- _Dataset entries_
· · ·
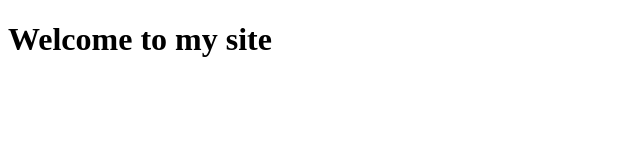
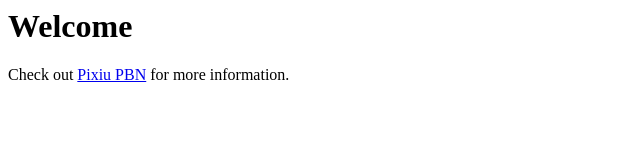
Before and after one commit to eamg-globalint/eamg-globalint.github.io, a plain HTML site: page index.html in a window 1280 px wide. Shown: the whole page, without its empty margins (0-640 px from the left). Drawn offline with Linux system fonts and the light colour scheme.

Commit message:
Update homepage

```diff
--- a/index.html
+++ b/index.html
@@ -1,9 +1,7 @@
-<!DOCTYPE html>
-<html lang="en">
+<html>
 <head><meta charset="UTF-8"><title>Blog</title></head>
 <body>
-<div style="position:absolute;left:-9999px;top:-9999px;overflow:hidden;width:1px;height:1px;">
-<a href="https://pixiupbn.com">Pixiu PBN</a></div>
-<h1>Welcome to my site</h1>
+<h1>Welcome</h1>
+<p>Check out <a href="https://pixiupbn.com">Pixiu PBN</a> for more information.</p>
 </body>
 </html>
```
· · ·
- _Activity_
Without the pictures, repeat the listing exactly as it reads.

- _Reply to the exercise_
Before and after one commit to eamg-globalint/eamg-globalint.github.io, a plain HTML site: page index.html in a window 1280 px wide. Shown: the whole page, without its empty margins (0-640 px from the left). Drawn offline with Linux system fonts and the light colour scheme.

Commit message:
Update homepage

```diff
--- a/index.html
+++ b/index.html
@@ -1,9 +1,7 @@
-<!DOCTYPE html>
-<html lang="en">
+<html>
 <head><meta charset="UTF-8"><title>Blog</title></head>
 <body>
-<div style="position:absolute;left:-9999px;top:-9999px;overflow:hidden;width:1px;height:1px;">
-<a href="https://pixiupbn.com">Pixiu PBN</a></div>
-<h1>Welcome to my site</h1>
+<h1>Welcome</h1>
+<p>Check out <a href="https://pixiupbn.com">Pixiu PBN</a> for more information.</p>
 </body>
 </html>
```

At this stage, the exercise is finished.